Continuous Delivery (CD)

Continuous Delivery (CD) expands upon continuous integration by deploying all code changes to a testing environment after the build stage. When continuous delivery is implemented in place, we will always have a Deployment-ready build artifact that has passed through a standardised test process.

I am going to give a generic logical flow of a Delivery Pipeline where everything gets automated for seamless delivery. However, this flow may vary from organisation to organisation as per the requirement.

Let’s assume that we have 3 deployment environments (Development, Staging/QA and Production), then a typical delivery pipeline would have the following steps:

  1. Developer develop and commits the code changes to Version Control System tools like Git.
  2. Continuous Integration/Delivery automation servers like Jenkins pulls this code from the repository using the Git like plugin and build it using build tools like Ant or Maven or MSBuild and runs the unit tests.
  3. After this, same code base passes through static code analysis, An artifact is created, with a unique version number, and will be published to an artifact repository tools like Nexus.
  4. Configuration management tools like Chef provisions testing environment & deploys the app & then Jenkins, chef together releases the same code onto different Test environments on which testing is done using test automation tools like Selenium.
  5. Once the code is tested, the same code will be send for deployment on to the production server at a defined schedule.
  6. After deployment, it is continuously monitored by the tools like Nagios.

Achieving Continuous Deployment (CD) as part of DevOps Practices:
We can achieve CD in 2-ways depending on the requirement.
1. Using Jenkins alone without using any Configuration Management Tools like Puppet/Chef/Ansible.
2. Using Jenkins and Configuration Management Tools like Puppet/Chef/Ansible.

Lets see both one by one with a Java Application with Maven (you may use .Net with MS Build)…

For the next steps, I assume, you have a a Jenkins instance and a remote Tomcat Server up and running with administrator privileges.
1. Continuous Deployment with Jenkins & without using Chef:  By deploying war file from Jenkins to remote Tomcat Server of Staging/QA environment .

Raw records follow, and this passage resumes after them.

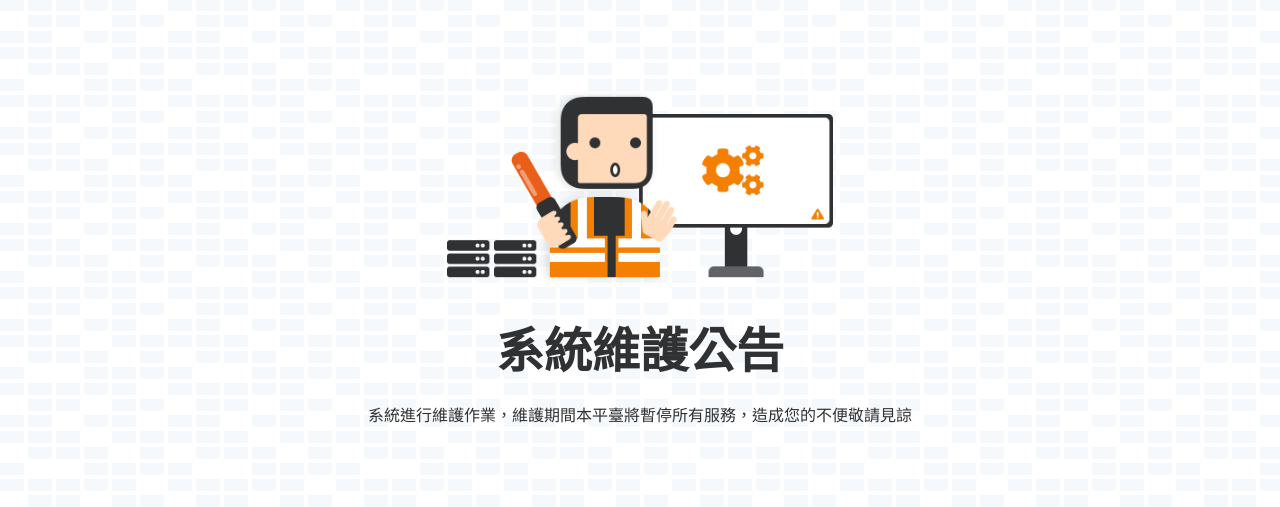
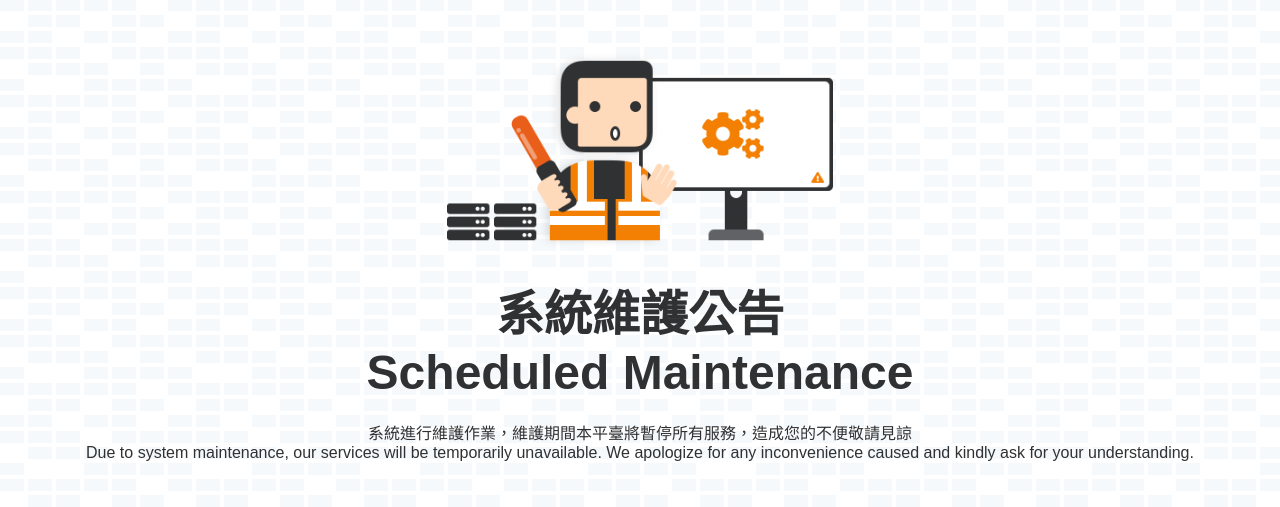
Before and after one commit to moda-gov-tw/maintenance-page, a plain HTML site: page index.html in a window 1280 px wide. Shown: the part 113-620 px from the top of the page. Drawn offline with Linux system fonts and the light colour scheme.

Commit message:
add english notice

```diff
--- a/index.html
+++ b/index.html
@@ -68,10 +68,11 @@
           <div class="system-maintain-img">
             <img src="logo.png" alt="系統維護公告圖示"/>
           </div>
-          <h1 class="title">系統維護公告</h1>
+          <h1 class="title">系統維護公告<br />Scheduled Maintenance</h1>
           <!-- <div class="subtitle">2021 年 12 月 09 日 17:30 至 2021 年 12 月 09 日 19:00</div> -->
           <p>
-            系統進行維護作業，維護期間本平臺將暫停所有服務，造成您的不便敬請見諒
+            系統進行維護作業，維護期間本平臺將暫停所有服務，造成您的不便敬請見諒<br />
+            Due to system maintenance, our services will be temporarily unavailable. We apologize for any inconvenience caused and kindly ask for your understanding.
           </p>
           <div class="logo">
             <img src="" alt=""/>
```
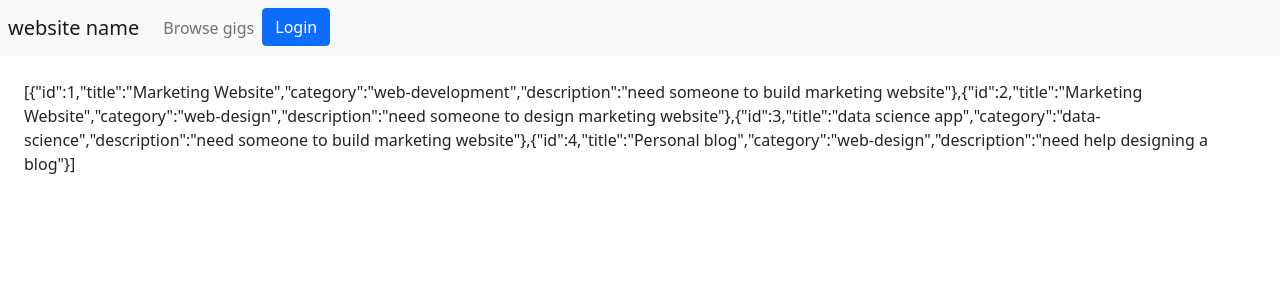
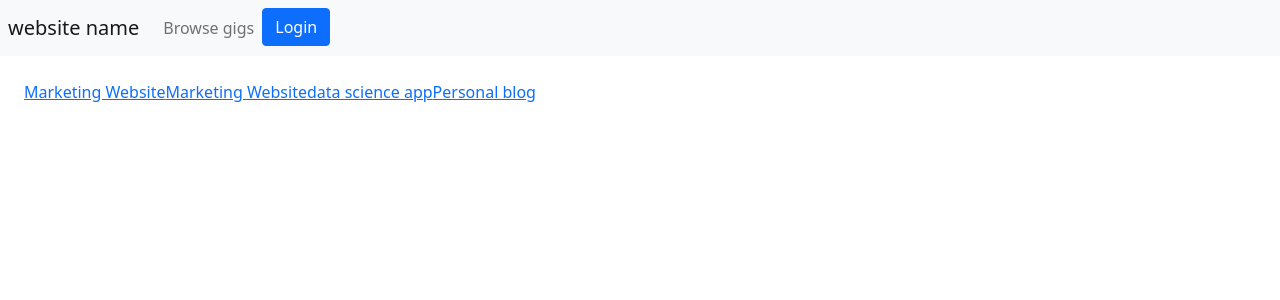
Before and after one commit to lowell1/freelancing_website_frontend, a React (Create React App) app: page /gigs in a window 1280 px wide. Shown: the top 300 px of the page. Built offline with nearby package versions, Linux system fonts and the light colour scheme; data requests are answered from the project's data file.

Commit message:
routing for gigs

```diff
--- a/src/components/App.js
+++ b/src/components/App.js
@@ -1,20 +1,19 @@
 import React from "react";
 import TopNavigation from "./TopNavigation";
-import { BrowserRouter as Router, Route } from "react-router-dom";
+import { BrowserRouter as Router, Route, Switch } from "react-router-dom";
 import Home from "./Home";
-import Gigs from "./Gigs";
+import Gigs from "./GigList";
 
 function App() {
   return (
     <Router>
       <TopNavigation />
       <div className="m-4">
-        <Route exact path="/">
-          <Home />
-        </Route>
-        <Route path="/gigs">
-          <Gigs />
-        </Route>
+        <Switch>
+          <Route path="/" exact component={Home} />
+          <Route path="/gigs" component={Gigs} />
+          <Route>not found</Route>
+        </Switch>
       </div>
     </Router>
   );
--- /dev/null
+++ b/src/components/GigList.js
@@ -0,0 +1,45 @@
+import React, { useState, useEffect } from "react";
+import {
+  Switch,
+  Link,
+  Route,
+  useRouteMatch,
+  useParams,
+} from "react-router-dom";
+
+export default function GigList() {
+  const [gigList, setGigList] = useState(null);
+  const [fetchError, setFetchError] = useState(null);
+  const match = useRouteMatch();
+  console.log(`${match.url}:id`);
+  useEffect(() => {
+    fetch(`${process.env.REACT_APP_API_BASE_URL}/gigs`)
+      .then((res) => res.json())
+      .then(setGigList)
+      .catch(setFetchError);
+  }, []);
+
+  if (fetchError) {
+    console.log(fetchError);
+    return <>Could not load gigs :(</>;
+  } else if (gigList === null) {
+    return <>Loading gigs...</>;
+  } else {
+    return (
+      <>
+        <Switch>
+          <Route path={`${match.url}/:id`} component={Gig} />
+          <Route path={match.url}>
+            {gigList.map((gig) => (
+              <Link to={`${match.url}/${gig.id}`}>{gig.title}</Link>
+            ))}
+          </Route>
+        </Switch>
+      </>
+    );
+  }
+}
+
+function Gig() {
+  return <>gig id: {useParams().id}</>;
+}
--- a/src/components/Gigs.js
+++ /dev/null
@@ -1,36 +0,0 @@
-import React, { useState, useEffect } from "react";
-// import { Switch, Route, useRouteMatch, useParams } from "react-router-dom";
-
-export default function Gigs() {
-  const [gigData, setGigData] = useState(null);
-  const [fetchError, setFetchError] = useState(null);
-
-  useEffect(() => {
-    fetch(`${process.env.REACT_APP_API_BASE_URL}/gigs`)
-      .then((res) => res.json())
-      .then(setGigData)
-      .catch(setFetchError);
-  }, []);
-
-  if (fetchError) {
-    console.log(fetchError);
-    return <>Could not load gigs :(</>;
-  } else if (gigData === null) {
-    return <>Loading gigs...</>;
-  } else {
-    return (
-      <>
-        {JSON.stringify(gigData)}
-        {/* <Switch>
-          <Route path={useRouteMatch().path + "/:gigId"}>
-            <Gig />
-          </Route>
-        </Switch> */}
-      </>
-    );
-  }
-}
-
-// function Gig() {
-//   return <>gig id: {useParams().gigId}</>;
-// }
--- a/src/components/TopNavigation.js
+++ b/src/components/TopNavigation.js
@@ -9,7 +9,7 @@ export default function TopNavigation() {
   return (
     <Navbar bg="light" expand="lg" className="px-2">
       {/* <Container> */}
-      <Navbar.Brand href="/home">website name</Navbar.Brand>
+      <Navbar.Brand href="/">website name</Navbar.Brand>
       <Navbar.Toggle aria-controls="basic-navbar-nav" />
       <Navbar.Collapse id="basic-navbar-nav">
         <Nav className="me-auto">
```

Step 1. Generate & Archive the Artifacts in a Package job to produce a war/ear file:
1st Create job called package> ‘In Post Build actions’ of your build job>Select Archive Artifacts- and provide, Files to archive as  **/*.war>save>build.

Step 2. Install required plugins:  Install copy artifact & deploy to container plugins.  Also install & configure tomcat and edit tomcat users file in conf folder of desired QA/Stage environment  to add a user with the role ‘manager-script’ in order to accept remote deployments.
Ex: <role rolename=”manager-script”/>
<user username=”admin” password=”tomcat” roles=”manager-gui, manager-script”/>

Step 3. Deploy the archived Artifact to defined environment: In the next job, named DeployToStage, pick up the archived war artifact and deploy it to a QA/Stage env.
a). 1st create a job called DeployToStage and then add Build Step-select copy artifacts from another project & provide the Project Name and Artifacts to Copy.
b). “Post-build Actions”. Select the option “Deploy war/ear to a container” from the “Add post-build action” dropdown button. Fill  war file, path and tomcat details>save>run.

Now, you can browse to your application in Staging environment via url;

In the next episode, we are going to see how can we achieve Continuous Deployment (CD) using Jenkins and a Configuration Management Tool called Chef.